The Henry. Everyone knows Henry. Henry taught Dad everything he knows about The Internationale, the unofficial anthem of the socialist movement throughout the world. Henry knows everything. Inside Henry is a precise and exhaustive mental map of the shelves of The Record Collector, the vast holdings of The Record Collector. Everyone knows The Record Collector.

No one knows Henry. Where does Henry go each evening when The Record Collector shuts its doors? Another enigma I often ponder, a truly baffling enigma, maybe the most baffling of all enigmas known to man, because Henry is The Record Collector. Or is it Sandy who is The Record Collector?

Dad and I walk past Henry at least once a week, and after we're safely out of earshot, Dad will say something like, "Dude, did you notice anything off about Henry today?" And I'll say something like, "He didn't look as alert and bright-eyed as usual?" Or, "Whoa, I'm not sure I've ever seen Henry looking quite that alert and bright-eyed."

But it's definitely Henry, tucked in there between the gums and teeth of the harlequin, comfortable and settled in, as at home as at his customary post on the kitchen-island stool in the doorway of the storefront.

And at the very same instant that I recognize it's Henry, Dad recognizes that it's Henry. Dad nearly drops me and he blurts out, "Henry!" Henry smiles at Dad from within the gaping mouth of the harlequin, and says to Dad, "You should stop by soon, did you know we have over 500,000 record albums?" Which is more than a little strange because we stroll past Henry at least once a week and of course we know that there are a lot of record albums.

But then again, now it's starting to make sense. Because suppose you asked Henry to calculate the approach asymptote of a certain PHO/A in the b plane, he would rattle it right off. Or better yet, suppose Henry was in the middle of explaining the details of a cam shaft workaround and you interrupted him and asked him to do the calculation, he'd rattle it right off and flow back into the workaround without missing a beat.

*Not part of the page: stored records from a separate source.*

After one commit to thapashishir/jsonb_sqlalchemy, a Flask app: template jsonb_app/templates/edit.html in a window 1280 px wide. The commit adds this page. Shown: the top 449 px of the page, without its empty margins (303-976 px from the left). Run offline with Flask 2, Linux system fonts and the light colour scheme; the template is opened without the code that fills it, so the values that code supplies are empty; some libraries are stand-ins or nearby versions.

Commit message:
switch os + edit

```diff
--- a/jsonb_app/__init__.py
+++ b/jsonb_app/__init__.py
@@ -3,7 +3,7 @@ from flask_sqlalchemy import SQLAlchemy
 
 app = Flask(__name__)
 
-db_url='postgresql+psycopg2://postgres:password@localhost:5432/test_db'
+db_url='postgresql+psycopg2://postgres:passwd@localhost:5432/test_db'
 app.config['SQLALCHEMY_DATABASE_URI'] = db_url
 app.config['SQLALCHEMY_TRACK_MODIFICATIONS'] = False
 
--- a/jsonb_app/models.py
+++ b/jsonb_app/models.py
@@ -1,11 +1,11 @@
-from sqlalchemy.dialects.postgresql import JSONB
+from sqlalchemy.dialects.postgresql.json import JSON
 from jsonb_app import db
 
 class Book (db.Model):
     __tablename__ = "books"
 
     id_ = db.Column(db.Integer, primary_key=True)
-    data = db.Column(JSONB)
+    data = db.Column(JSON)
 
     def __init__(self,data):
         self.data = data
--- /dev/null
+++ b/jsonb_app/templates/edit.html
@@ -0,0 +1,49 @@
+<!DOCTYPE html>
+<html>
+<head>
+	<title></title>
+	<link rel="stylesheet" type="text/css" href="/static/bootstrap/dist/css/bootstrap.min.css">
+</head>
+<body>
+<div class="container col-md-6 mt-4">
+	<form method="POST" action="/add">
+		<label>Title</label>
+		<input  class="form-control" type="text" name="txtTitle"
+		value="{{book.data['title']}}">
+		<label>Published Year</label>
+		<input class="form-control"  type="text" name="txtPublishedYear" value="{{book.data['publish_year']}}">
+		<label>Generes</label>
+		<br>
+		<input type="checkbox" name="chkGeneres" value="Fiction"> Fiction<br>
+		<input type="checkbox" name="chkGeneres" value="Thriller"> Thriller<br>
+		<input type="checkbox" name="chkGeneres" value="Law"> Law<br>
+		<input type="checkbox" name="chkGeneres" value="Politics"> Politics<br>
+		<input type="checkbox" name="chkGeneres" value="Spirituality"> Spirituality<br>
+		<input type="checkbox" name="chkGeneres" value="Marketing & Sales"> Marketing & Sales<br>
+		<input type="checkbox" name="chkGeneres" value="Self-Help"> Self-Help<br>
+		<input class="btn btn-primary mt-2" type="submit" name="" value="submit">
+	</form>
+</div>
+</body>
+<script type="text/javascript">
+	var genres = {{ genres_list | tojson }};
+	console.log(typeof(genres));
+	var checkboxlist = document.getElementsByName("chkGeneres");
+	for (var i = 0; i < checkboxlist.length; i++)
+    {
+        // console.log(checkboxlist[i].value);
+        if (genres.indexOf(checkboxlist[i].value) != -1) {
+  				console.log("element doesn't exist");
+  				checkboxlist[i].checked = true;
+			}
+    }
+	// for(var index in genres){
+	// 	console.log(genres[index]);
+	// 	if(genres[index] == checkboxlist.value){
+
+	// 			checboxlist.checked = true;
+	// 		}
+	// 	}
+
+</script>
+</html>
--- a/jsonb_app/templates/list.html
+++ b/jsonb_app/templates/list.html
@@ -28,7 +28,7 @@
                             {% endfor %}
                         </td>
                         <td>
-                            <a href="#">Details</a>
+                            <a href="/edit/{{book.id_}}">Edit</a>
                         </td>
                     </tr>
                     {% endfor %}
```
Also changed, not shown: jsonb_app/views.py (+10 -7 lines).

You could ask Henry the exact location, on the shelves, of Ashford & Simpson's Gimme Something Real, Warner Bros., 1973, and he would walk you back to the exact location on the shelves while simultaneously calculating the required impactor mass for a given intercept trajectory to deflect a PHO/A given the radial vector of the PHO/A and the time between perturbation of the PHO/A and its predicted Earth collision.

Henry is the harlequin's inquiline. Of course! Now we know where Henry spends his hours when he's not at his customary post. Two words I've been obsessed with have just docked.

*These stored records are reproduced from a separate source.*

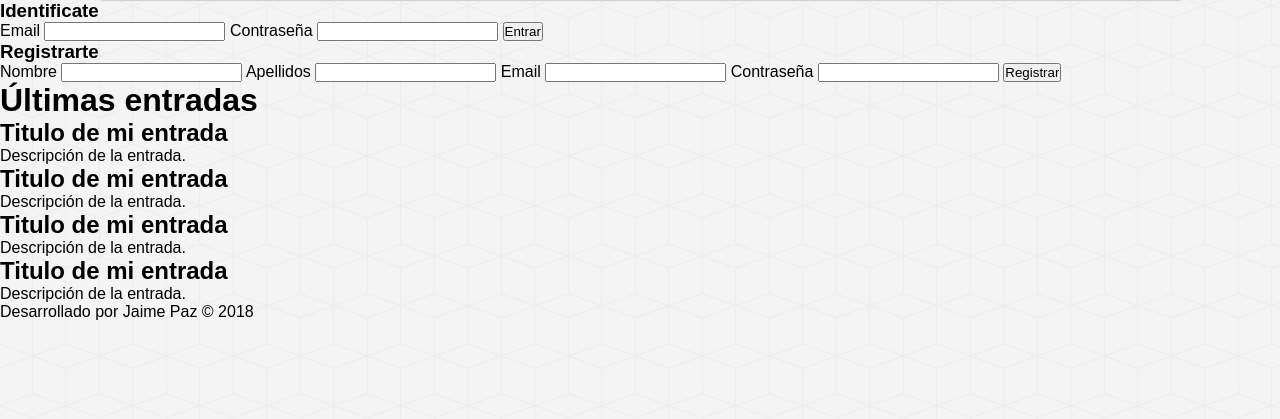
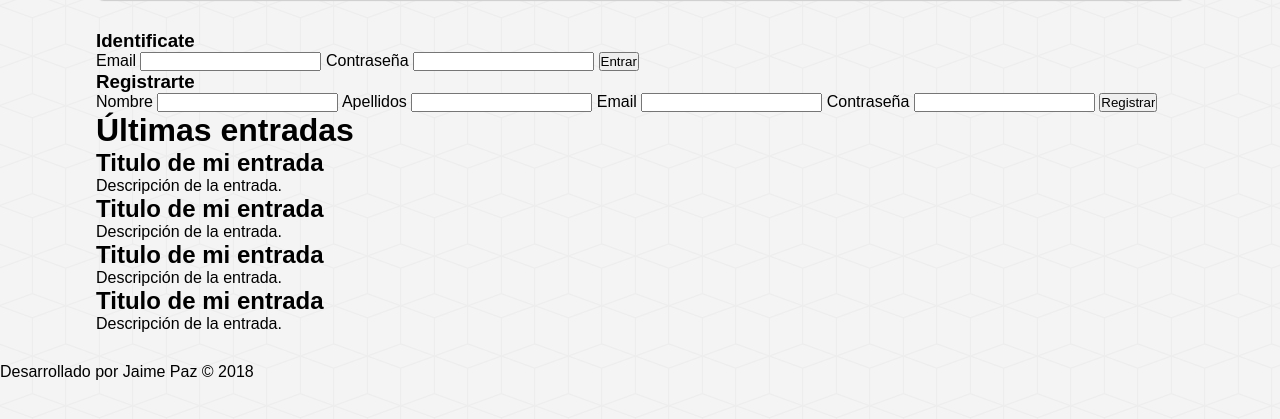
Before and after one commit to CuartoHokage/phpAprender, a PHP site: page / in a window 1280 px wide. Shown: the part 157-576 px from the top of the page. Run offline with PHP 8.4, Linux system fonts and the light colour scheme.

Commit message:
cambios contenedor

```diff
--- a/proyecto-php/assets/css/estilos.css
+++ b/proyecto-php/assets/css/estilos.css
@@ -90,7 +90,11 @@ body{
 #nav ul li a:hover{
     background: linear-gradient(to bottom, #f2f2f2 0px, #dad9d4 100%);
 }
-/* fin menu */
-/* .block-aside{
-
-} */
+/* Contenido */
+#contenedor{
+    width: 85%;
+    height: auto;
+    margin: 0px auto;
+    margin-top: 30px;
+    margin-bottom: 30px;
+}
--- a/proyecto-php/index.php
+++ b/proyecto-php/index.php
@@ -46,7 +46,7 @@
         </nav>
         <div class="clearfix"></div>
     </header>
-    <div id="container">
+    <div id="contenedor">
     <!-- sidebar (barra lateral) -->
         <aside id="sidebar">
         <!-- Login -->
@@ -54,10 +54,10 @@
                 <h3>Identificate</h3>
                 <form action="login.php" method="POST">
                     <label for="email">Email</label>
-                    <input type="email" name="email" id="email">
+                    <input type="email" name="email" id="email1">
 
                     <label for="password">Contraseña</label>
-                    <input type="password" name="password" id="password">
+                    <input type="password" name="password" id="password1">
 
                     <input type="submit" value="Entrar">
                 </form>
```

Dad says, "What are you doing in there, Henry, coordinating a defense of the planet Earth?" and he gives his signature laugh, Dad does. Needless to say, in the 15 years I've lived with Dad, we've grown close, and have few secrets from each other.

Anyway, after this brief exchange, the harlequin takes its place in line, which to do it executes a maneuver on a massive scale, revolves all the way around, a wide 360-degree turn. The harlequin is so huge that everyone at work on their screenplays must pull their tables toward their bellies—a dreadful screech. The harlequin's gargantuan slobbery open mouth ends up adjacent to my front paws. Now I have a clear view of the other side of the mouth and the space between the opposite gums and rows of teeth.

*

If this were a different kind of story, the screenwriters would see both sides of the mouth, too. They'd see that on one side the mouth Henry is reclining and smiling, between the gums and teeth, bright and alert. And on the other side of the mouth is Sandy, reclining, between the opposite gums and teeth, Sandy with his big bushy beard: Sandy, whom everyone knows. And now the mystery is fully solved: this is where Henry and Sandy go when they close up the store each afternoon and crouch down on their hands and knees to fit their keys into the two locks, the locks at ankle height.

But this is not that kind of story. It's a story about the defense of the planet Earth.